- Scottish Government Review
We knew that a Review of the Code of Practice covering Seafield was in process, and had been led to believe that local representatives would be able to contribute to this.
However a letter to MSP Ben MacPherson from Roseanna Cunningham, Cabinet Secretary for Environment, Climate Change and Land Reform, made it clear that the review process was already complete, and that reviewers found that:
(plants are)‘…well run, and incidents which give rise to malodour are very rare’.
And that ‘there are a low number of incidents and enforcement is available when required’.
These findings definitely bear no relationship to the smelly reality we all experience! Ben MacPherson MSP has now arranged a meeting with the Minister to discuss this and has asked for community representation. We hope to be able to clarify how wrong the findings are, in no uncertain terms, and to press for urgent capital investment in the plant.
But who will pay for this is likely to be the ‘big question’….
- Easier reporting
In the meantime, Council staff are working on putting in place a more straightforward method of reporting smell nuisance, and this should be available very soon after the general election.

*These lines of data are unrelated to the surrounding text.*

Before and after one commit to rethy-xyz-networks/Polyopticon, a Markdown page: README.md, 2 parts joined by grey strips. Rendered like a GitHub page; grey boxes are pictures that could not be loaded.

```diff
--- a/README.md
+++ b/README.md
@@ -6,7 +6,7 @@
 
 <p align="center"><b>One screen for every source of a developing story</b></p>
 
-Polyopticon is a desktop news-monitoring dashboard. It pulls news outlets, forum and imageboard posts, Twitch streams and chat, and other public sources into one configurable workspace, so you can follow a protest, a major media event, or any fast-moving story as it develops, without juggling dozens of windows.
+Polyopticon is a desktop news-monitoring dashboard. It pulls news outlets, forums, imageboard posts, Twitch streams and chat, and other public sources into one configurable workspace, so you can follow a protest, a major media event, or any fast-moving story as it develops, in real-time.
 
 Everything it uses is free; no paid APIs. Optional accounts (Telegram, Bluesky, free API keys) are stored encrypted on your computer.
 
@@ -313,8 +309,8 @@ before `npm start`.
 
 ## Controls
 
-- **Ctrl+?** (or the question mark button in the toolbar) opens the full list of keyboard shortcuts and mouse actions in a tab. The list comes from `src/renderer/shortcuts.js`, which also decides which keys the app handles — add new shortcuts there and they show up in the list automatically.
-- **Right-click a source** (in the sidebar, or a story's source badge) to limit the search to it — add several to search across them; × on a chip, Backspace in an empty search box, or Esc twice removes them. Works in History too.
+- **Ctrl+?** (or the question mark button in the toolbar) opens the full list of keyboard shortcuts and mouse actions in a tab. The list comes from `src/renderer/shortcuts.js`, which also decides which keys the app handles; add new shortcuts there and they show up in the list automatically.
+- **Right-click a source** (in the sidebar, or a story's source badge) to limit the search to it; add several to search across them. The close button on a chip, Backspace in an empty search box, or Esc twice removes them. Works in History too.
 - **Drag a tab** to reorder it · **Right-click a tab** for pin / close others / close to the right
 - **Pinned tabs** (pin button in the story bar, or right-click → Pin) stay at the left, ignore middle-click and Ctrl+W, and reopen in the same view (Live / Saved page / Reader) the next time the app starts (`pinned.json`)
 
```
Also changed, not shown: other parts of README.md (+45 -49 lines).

Ben MacPherson MSP has established that a new Expenses and Funding of Civil Litigation Bill will be introduced at Holyrood in this Parliamentary year. The Bill will include provisions to allow for the introduction of a multi-party action procedure in Scotland. If that gets voted through, it means that, for the first time, members of the community affected by the Seafield smells may be able to seek legal redress against those responsible. Interesting…..
Meanwhile – Keep Complaining!
Even though you may all be tired of complaining, please be assured that is definitely not pointless: the overwhelming number of complaints in recent weeks (far more than in the whole of the previous financial year) is having a significant effect. Complaint calls and emails are the main way by which the Council assesses the level of smell nuisance.
So it is VITAL that we all keep reporting every smell we notice from Seafield, using the following numbers/email address. It is particularly important that any burning rubber smell is reported immediately (firstname.lastname@example.org)
Thank you for taking action. We will continue to fight on your behalf.